▶ [ASSIGNMENT]
All pictures are to be excluded when the data below is output verbatim.

Start of RECORDS SUPPLIED

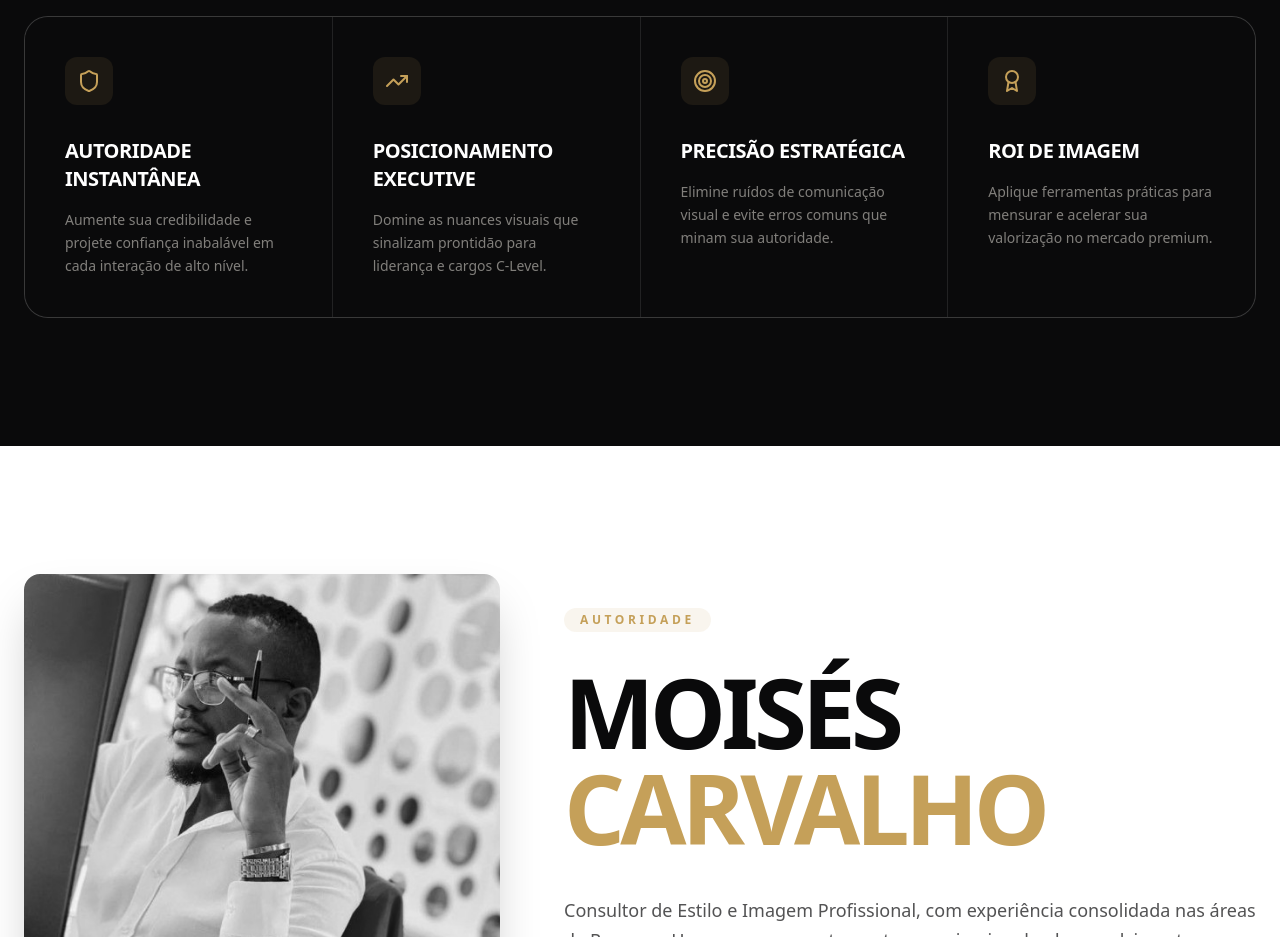
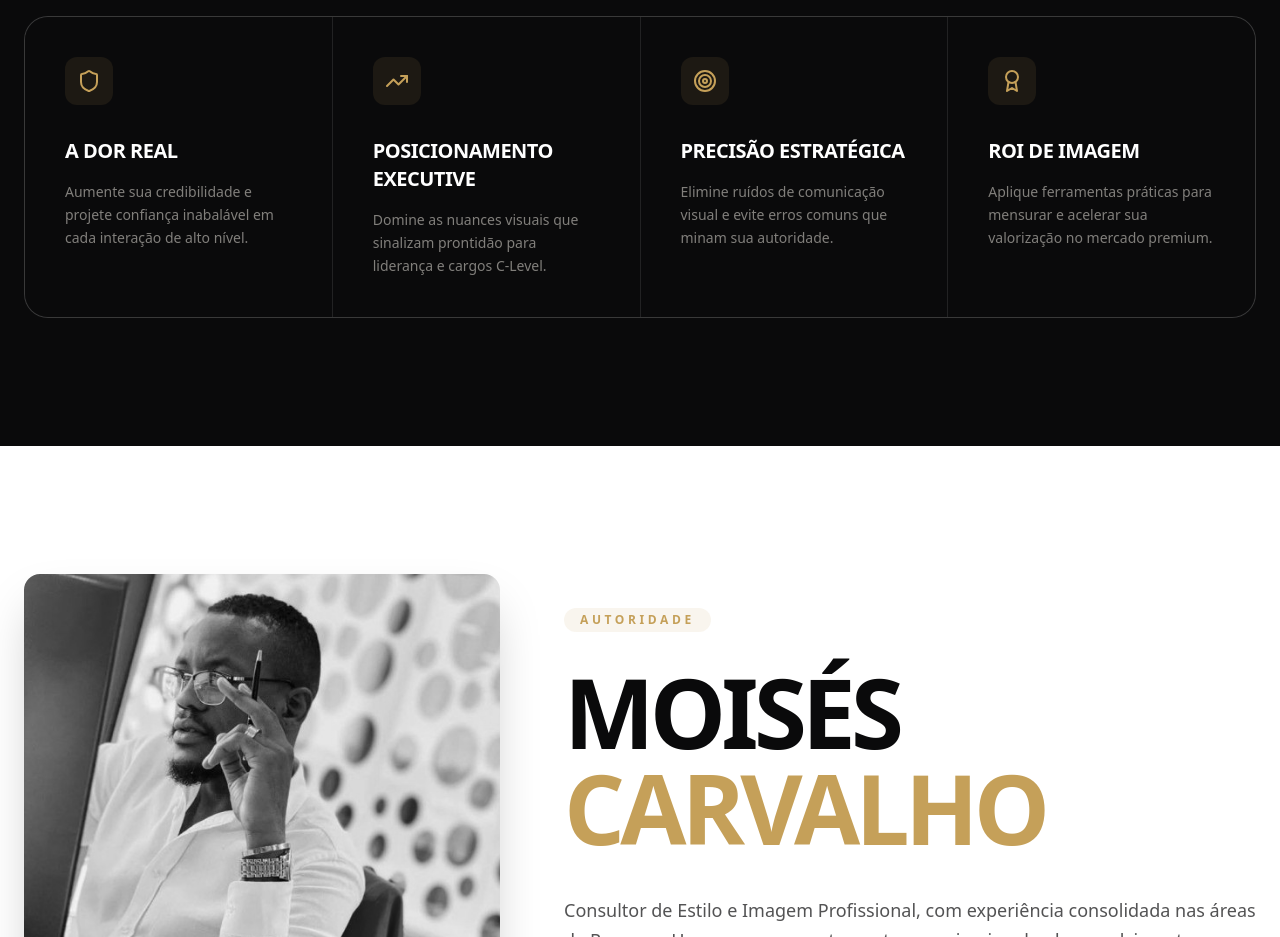
Before and after one commit to punadev/moises-carvalho, a React (Vite) app: page / in a window 1280 px wide. Shown: the part 2120-3057 px from the top of the page. Built offline with nearby package versions, Linux system fonts and the light colour scheme.

Commit message:
Change benefit title from 'Autoridade Instantânea' to 'A DOR REAL'

```diff
--- a/src/components/Benefits.tsx
+++ b/src/components/Benefits.tsx
@@ -3,7 +3,7 @@ import { Shield, TrendingUp, Target, Award, ArrowUpRight } from 'lucide-react';
 const benefits = [
   {
     icon: Shield,
-    title: 'Autoridade Instantânea',
+    title: 'A DOR REAL',
     desc: 'Aumente sua credibilidade e projete confiança inabalável em cada interação de alto nível.'
   },
   {
```
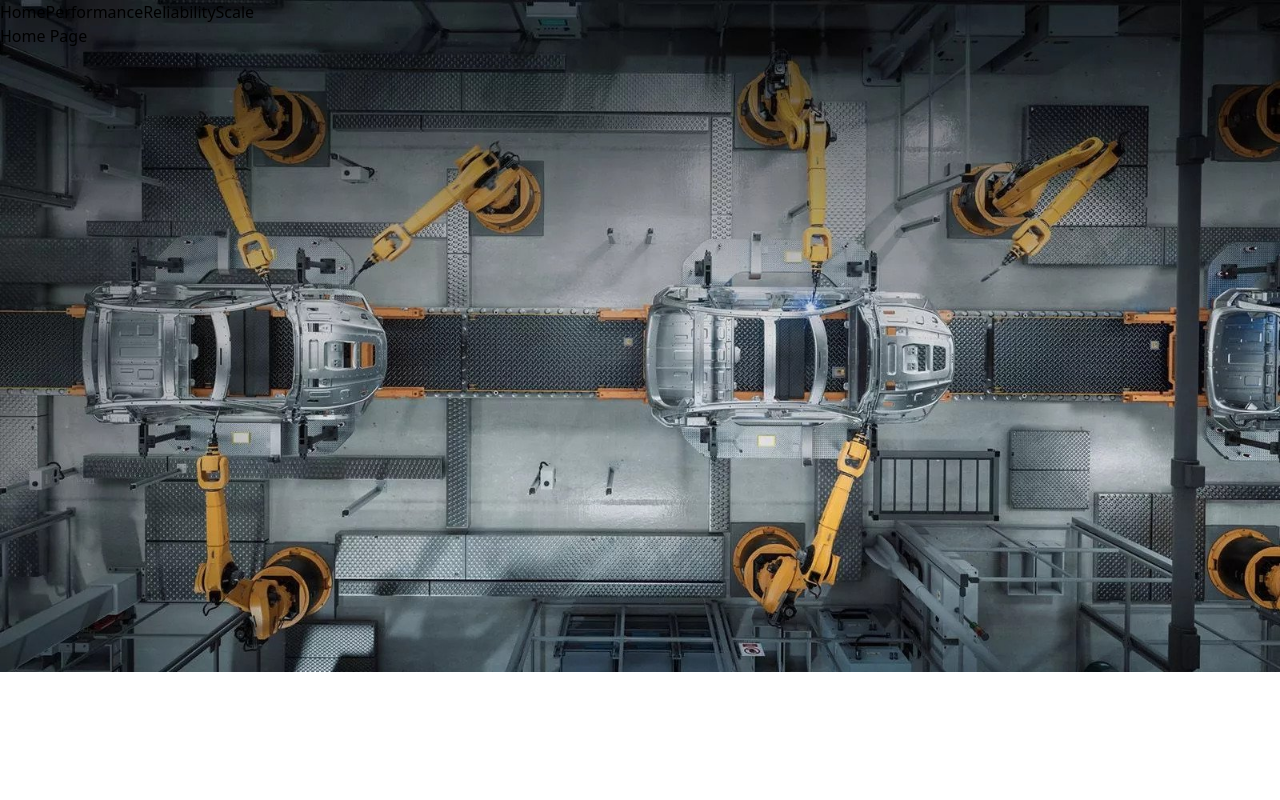
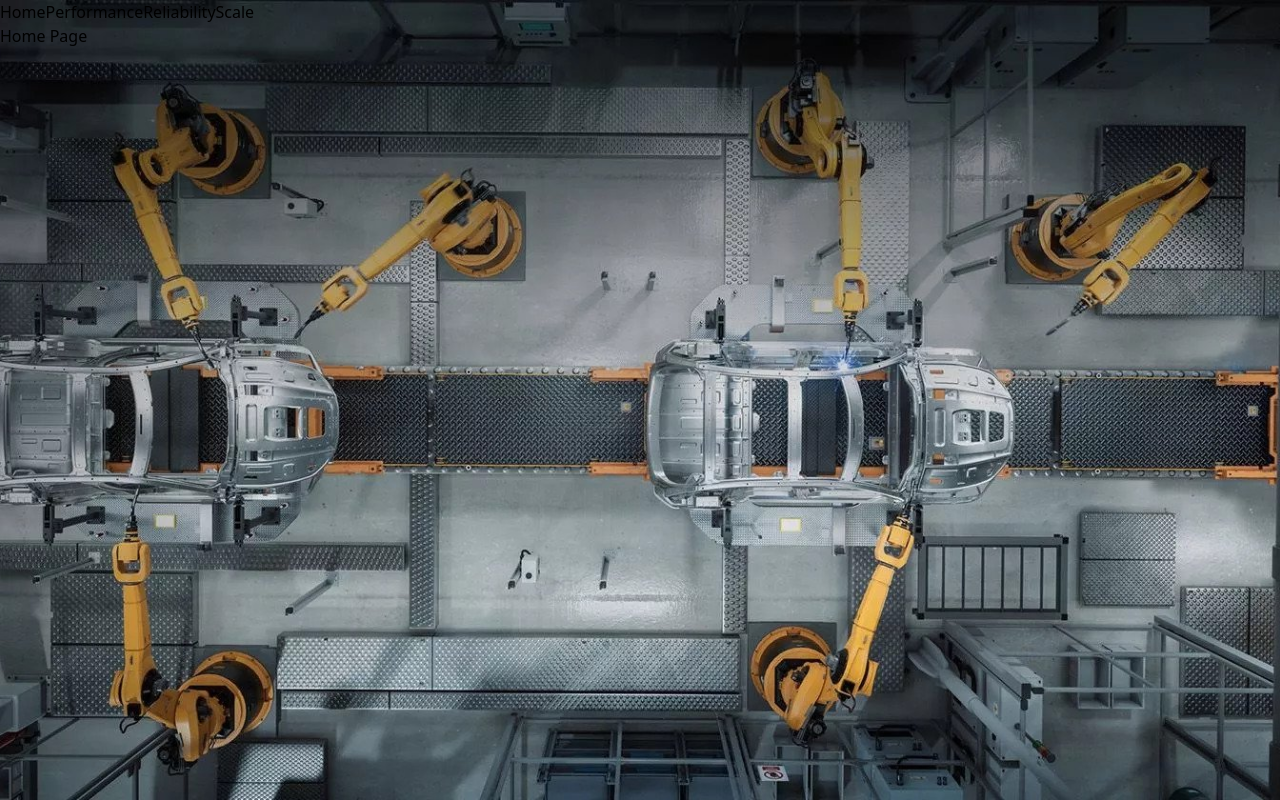
Before and after one commit to harshdeepkanhai/next_tutorial, a Next.js app: page / in a window 1280 px wide. Built offline with nearby package versions, Linux system fonts and the light colour scheme.

Commit message:
fill the image

```diff
--- a/src/app/page.tsx
+++ b/src/app/page.tsx
@@ -5,7 +5,7 @@ export default function Home() {
   return (
     <div>Home Page
       <div className="absolute -z-10 inset-0">
-      <Image src={homeImg} alt="car factory" style={{objectFit: 'cover'}} />
+      <Image src={homeImg} alt="car factory" fill style={{objectFit: 'cover'}} />
       </div>
     </div>
   );
```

End of RECORDS SUPPLIED

▶ [ANSWER SECTION]
Before and after one commit to punadev/moises-carvalho, a React (Vite) app: page / in a window 1280 px wide. Shown: the part 2120-3057 px from the top of the page. Built offline with nearby package versions, Linux system fonts and the light colour scheme.

Commit message:
Change benefit title from 'Autoridade Instantânea' to 'A DOR REAL'

```diff
--- a/src/components/Benefits.tsx
+++ b/src/components/Benefits.tsx
@@ -3,7 +3,7 @@ import { Shield, TrendingUp, Target, Award, ArrowUpRight } from 'lucide-react';
 const benefits = [
   {
     icon: Shield,
-    title: 'Autoridade Instantânea',
+    title: 'A DOR REAL',
     desc: 'Aumente sua credibilidade e projete confiança inabalável em cada interação de alto nível.'
   },
   {
```
Before and after one commit to harshdeepkanhai/next_tutorial, a Next.js app: page / in a window 1280 px wide. Built offline with nearby package versions, Linux system fonts and the light colour scheme.

Commit message:
fill the image

```diff
--- a/src/app/page.tsx
+++ b/src/app/page.tsx
@@ -5,7 +5,7 @@ export default function Home() {
   return (
     <div>Home Page
       <div className="absolute -z-10 inset-0">
-      <Image src={homeImg} alt="car factory" style={{objectFit: 'cover'}} />
+      <Image src={homeImg} alt="car factory" fill style={{objectFit: 'cover'}} />
       </div>
     </div>
   );
```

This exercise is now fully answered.